Before-and-after change records:
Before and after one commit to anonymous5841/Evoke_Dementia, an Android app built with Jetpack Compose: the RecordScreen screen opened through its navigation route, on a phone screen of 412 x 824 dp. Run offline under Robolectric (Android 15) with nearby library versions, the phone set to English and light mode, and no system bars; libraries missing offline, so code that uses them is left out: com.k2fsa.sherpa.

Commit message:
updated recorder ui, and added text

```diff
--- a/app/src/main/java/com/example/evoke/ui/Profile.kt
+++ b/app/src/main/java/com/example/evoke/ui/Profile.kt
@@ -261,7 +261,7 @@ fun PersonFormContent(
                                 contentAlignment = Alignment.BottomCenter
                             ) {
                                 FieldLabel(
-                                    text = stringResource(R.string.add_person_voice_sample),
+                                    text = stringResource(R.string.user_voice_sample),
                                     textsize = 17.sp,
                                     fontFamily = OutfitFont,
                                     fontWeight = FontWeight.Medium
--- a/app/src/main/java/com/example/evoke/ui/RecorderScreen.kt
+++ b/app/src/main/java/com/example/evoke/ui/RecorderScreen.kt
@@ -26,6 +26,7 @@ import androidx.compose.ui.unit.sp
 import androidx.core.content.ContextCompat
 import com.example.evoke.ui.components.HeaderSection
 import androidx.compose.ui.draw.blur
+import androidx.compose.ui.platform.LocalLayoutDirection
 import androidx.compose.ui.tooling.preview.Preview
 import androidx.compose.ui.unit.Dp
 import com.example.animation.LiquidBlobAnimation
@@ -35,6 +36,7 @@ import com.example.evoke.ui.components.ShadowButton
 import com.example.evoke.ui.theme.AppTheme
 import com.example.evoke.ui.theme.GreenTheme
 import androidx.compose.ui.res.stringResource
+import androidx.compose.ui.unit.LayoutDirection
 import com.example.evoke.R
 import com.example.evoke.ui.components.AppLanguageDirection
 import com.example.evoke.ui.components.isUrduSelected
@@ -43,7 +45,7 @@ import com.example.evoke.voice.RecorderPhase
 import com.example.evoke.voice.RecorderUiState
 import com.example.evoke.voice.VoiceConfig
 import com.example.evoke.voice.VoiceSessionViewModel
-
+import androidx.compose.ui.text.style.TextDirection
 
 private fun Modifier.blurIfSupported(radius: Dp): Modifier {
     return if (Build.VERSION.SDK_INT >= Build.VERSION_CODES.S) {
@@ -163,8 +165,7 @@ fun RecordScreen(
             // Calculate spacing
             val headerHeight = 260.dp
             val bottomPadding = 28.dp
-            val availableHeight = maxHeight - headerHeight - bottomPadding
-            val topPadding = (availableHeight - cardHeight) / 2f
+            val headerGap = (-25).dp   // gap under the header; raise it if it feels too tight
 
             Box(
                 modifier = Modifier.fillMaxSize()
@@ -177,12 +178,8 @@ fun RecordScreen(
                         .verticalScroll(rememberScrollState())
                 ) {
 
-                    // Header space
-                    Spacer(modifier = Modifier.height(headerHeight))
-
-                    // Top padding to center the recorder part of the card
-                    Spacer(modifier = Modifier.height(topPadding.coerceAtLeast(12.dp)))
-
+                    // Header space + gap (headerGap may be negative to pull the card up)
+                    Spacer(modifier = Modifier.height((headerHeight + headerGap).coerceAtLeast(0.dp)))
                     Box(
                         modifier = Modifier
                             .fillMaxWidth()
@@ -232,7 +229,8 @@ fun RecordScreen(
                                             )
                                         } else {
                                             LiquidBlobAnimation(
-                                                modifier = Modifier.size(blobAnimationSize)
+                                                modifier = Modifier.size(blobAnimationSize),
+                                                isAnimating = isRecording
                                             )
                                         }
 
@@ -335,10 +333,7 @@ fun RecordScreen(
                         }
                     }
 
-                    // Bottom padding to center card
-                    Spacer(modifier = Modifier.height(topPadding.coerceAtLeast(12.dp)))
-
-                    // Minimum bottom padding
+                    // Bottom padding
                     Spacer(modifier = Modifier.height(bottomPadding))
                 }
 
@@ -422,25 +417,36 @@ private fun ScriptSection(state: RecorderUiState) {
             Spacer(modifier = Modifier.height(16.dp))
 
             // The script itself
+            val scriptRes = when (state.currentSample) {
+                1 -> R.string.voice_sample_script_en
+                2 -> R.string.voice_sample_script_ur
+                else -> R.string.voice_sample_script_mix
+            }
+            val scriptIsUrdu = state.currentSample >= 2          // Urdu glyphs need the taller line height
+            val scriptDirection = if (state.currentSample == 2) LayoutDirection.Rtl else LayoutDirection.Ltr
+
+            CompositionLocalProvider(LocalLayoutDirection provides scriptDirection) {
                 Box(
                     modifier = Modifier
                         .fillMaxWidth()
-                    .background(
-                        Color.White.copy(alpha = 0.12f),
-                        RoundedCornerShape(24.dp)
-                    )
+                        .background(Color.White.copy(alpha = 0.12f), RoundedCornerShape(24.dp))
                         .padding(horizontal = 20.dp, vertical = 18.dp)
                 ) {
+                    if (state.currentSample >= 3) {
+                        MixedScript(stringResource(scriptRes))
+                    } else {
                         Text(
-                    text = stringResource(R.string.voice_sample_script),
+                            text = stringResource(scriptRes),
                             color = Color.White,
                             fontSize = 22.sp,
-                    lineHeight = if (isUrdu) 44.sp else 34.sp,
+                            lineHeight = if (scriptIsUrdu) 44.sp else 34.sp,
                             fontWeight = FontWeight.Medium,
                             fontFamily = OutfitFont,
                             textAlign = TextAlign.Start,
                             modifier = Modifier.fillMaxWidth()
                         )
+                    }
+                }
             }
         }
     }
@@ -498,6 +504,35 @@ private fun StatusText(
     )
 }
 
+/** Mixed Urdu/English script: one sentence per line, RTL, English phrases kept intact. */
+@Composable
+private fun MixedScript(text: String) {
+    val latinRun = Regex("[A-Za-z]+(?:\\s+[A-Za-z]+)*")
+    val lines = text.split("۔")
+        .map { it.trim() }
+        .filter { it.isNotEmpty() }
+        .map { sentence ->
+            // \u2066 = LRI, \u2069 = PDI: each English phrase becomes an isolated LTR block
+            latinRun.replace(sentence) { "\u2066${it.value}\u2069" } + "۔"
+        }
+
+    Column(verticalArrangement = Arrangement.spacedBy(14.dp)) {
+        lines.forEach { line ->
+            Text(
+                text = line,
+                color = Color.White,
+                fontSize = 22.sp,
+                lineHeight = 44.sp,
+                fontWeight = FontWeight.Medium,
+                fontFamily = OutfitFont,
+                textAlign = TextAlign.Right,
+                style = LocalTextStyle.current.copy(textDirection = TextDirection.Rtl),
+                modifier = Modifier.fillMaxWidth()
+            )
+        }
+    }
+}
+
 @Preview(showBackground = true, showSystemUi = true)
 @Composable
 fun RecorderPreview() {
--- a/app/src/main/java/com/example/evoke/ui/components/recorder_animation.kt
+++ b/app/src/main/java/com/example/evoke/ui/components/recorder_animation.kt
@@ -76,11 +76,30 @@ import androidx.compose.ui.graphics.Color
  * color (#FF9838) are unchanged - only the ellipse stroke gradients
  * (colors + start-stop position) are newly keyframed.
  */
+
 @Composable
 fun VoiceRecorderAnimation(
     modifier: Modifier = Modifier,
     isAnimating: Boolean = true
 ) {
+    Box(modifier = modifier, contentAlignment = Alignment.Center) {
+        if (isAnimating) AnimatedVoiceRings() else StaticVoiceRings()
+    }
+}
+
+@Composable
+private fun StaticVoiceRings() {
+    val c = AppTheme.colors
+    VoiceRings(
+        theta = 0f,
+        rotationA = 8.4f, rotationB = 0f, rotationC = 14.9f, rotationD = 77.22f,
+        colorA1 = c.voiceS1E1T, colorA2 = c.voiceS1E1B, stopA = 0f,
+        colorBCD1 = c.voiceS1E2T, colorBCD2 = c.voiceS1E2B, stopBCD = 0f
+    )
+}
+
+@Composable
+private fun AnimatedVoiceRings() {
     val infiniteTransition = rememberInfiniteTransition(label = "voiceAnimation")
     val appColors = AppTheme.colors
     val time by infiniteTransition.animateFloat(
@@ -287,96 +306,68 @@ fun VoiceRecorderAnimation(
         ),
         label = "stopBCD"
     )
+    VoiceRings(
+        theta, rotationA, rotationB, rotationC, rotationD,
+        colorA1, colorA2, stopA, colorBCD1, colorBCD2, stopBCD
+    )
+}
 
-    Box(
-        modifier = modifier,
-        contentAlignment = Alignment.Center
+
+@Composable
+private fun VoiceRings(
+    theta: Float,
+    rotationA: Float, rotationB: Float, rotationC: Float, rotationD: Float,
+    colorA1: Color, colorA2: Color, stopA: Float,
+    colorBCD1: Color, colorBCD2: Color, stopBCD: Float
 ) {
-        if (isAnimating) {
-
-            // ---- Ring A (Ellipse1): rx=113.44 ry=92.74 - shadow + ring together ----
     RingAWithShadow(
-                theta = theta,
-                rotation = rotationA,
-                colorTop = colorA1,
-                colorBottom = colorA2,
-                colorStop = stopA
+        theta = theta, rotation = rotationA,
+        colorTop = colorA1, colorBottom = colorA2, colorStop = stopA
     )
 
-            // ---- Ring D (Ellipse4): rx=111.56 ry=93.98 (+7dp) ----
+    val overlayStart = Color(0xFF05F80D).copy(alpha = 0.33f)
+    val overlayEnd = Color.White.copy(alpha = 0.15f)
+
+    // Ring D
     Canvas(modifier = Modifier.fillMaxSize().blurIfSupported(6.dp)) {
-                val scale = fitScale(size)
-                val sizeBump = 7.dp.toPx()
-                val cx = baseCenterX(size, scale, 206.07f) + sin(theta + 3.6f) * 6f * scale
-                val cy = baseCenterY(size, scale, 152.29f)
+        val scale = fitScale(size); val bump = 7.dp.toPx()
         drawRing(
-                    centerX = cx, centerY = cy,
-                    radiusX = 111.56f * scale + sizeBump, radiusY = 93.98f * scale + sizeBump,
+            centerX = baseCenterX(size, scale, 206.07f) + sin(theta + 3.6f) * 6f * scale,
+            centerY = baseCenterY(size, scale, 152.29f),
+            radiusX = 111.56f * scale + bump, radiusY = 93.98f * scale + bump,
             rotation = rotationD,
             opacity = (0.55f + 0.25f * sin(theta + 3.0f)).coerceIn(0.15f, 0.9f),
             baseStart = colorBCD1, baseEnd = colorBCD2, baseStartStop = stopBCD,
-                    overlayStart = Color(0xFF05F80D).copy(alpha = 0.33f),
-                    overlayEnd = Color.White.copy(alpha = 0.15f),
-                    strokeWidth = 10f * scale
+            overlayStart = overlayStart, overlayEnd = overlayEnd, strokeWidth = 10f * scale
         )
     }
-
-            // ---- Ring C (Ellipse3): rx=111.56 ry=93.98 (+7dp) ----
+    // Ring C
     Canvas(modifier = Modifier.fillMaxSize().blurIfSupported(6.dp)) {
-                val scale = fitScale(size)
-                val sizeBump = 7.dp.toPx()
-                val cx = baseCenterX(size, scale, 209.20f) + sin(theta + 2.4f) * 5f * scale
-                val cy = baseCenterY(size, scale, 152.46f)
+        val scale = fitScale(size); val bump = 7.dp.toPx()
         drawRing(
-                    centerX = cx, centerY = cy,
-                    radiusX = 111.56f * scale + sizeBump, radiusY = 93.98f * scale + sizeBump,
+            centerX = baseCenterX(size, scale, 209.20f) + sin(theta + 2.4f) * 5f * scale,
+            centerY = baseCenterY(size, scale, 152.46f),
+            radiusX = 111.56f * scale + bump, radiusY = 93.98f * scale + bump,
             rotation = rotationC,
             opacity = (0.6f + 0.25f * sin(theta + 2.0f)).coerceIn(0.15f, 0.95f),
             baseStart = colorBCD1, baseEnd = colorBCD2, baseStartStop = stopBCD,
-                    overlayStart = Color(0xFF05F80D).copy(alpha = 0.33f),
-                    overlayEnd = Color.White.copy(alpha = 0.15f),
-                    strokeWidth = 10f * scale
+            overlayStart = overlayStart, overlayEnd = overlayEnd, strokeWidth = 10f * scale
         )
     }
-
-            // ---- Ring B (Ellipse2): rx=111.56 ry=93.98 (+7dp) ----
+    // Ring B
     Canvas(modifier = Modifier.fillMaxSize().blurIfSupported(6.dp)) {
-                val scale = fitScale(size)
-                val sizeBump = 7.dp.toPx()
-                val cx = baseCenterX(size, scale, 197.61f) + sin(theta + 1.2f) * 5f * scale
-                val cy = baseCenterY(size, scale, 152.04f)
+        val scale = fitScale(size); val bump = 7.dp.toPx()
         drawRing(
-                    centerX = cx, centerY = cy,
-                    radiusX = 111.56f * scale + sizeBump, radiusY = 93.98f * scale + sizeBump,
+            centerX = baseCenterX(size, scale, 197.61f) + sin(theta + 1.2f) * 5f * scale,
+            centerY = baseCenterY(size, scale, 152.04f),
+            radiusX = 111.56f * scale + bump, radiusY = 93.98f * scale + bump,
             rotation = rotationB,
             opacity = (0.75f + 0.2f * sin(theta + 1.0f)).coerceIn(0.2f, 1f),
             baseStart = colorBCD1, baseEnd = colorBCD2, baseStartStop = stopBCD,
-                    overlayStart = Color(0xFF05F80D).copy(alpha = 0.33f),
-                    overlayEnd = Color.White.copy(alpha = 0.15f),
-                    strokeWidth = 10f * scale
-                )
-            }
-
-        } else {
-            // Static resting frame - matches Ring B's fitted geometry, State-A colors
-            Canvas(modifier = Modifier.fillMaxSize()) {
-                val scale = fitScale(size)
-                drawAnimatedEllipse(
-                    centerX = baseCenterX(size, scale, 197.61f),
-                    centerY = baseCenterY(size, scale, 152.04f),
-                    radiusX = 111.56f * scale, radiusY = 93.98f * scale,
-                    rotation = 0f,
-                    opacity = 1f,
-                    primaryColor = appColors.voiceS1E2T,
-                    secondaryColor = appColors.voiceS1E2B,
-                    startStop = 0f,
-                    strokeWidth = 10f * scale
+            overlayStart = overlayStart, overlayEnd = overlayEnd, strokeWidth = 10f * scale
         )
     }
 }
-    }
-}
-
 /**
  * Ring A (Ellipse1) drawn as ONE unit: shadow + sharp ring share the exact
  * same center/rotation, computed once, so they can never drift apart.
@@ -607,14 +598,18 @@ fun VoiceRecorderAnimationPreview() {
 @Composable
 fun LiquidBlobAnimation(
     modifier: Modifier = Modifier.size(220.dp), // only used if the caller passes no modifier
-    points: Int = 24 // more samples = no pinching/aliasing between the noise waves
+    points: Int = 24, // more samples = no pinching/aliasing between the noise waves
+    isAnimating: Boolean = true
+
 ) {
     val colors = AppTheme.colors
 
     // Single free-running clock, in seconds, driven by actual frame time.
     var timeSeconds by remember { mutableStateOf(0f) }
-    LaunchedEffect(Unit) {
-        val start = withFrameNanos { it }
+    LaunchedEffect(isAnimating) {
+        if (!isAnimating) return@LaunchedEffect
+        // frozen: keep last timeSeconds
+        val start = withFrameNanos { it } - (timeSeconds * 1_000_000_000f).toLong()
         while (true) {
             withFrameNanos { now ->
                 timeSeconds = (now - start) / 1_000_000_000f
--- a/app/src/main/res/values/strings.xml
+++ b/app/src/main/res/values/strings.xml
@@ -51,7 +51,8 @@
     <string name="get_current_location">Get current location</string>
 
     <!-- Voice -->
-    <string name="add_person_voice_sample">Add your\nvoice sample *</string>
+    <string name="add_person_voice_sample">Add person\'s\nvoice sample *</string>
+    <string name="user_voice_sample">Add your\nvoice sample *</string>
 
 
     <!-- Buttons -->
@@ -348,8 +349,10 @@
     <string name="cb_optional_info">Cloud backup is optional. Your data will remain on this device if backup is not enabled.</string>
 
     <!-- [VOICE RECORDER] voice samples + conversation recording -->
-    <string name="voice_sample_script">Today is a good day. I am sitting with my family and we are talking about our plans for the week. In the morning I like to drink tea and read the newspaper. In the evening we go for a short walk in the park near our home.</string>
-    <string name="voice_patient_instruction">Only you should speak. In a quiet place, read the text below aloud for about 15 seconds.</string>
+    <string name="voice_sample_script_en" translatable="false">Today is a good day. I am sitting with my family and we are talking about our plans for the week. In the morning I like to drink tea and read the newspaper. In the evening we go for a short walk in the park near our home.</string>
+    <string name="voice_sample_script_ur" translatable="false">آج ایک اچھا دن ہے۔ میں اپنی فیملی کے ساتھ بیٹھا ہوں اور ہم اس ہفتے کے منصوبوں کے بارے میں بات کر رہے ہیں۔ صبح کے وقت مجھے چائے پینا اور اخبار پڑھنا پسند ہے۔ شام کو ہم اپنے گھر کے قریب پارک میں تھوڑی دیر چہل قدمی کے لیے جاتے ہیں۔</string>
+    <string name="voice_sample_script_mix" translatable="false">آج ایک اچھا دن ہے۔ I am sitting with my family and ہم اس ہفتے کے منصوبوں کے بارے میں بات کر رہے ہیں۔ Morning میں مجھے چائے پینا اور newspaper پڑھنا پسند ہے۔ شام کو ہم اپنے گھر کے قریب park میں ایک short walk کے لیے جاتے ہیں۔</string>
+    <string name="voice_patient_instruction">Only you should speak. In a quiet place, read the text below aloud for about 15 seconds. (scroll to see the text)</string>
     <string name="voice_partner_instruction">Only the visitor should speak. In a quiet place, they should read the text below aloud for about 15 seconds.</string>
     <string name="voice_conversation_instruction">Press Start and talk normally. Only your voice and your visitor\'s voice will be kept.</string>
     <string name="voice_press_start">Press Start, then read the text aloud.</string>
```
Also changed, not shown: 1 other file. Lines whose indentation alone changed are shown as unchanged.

◆ **TASK BRIEF**:
Show every line of the data that includes the string "White".

◆ **OUTPUT OF THE TASK**:
-                        Color.White.copy(alpha = 0.12f),
+                        .background(Color.White.copy(alpha = 0.12f), RoundedCornerShape(24.dp))
                             color = Color.White,
+                color = Color.White,
+    val overlayEnd = Color.White.copy(alpha = 0.15f)
-                    overlayEnd = Color.White.copy(alpha = 0.15f),
-                    overlayEnd = Color.White.copy(alpha = 0.15f),
-                    overlayEnd = Color.White.copy(alpha = 0.15f),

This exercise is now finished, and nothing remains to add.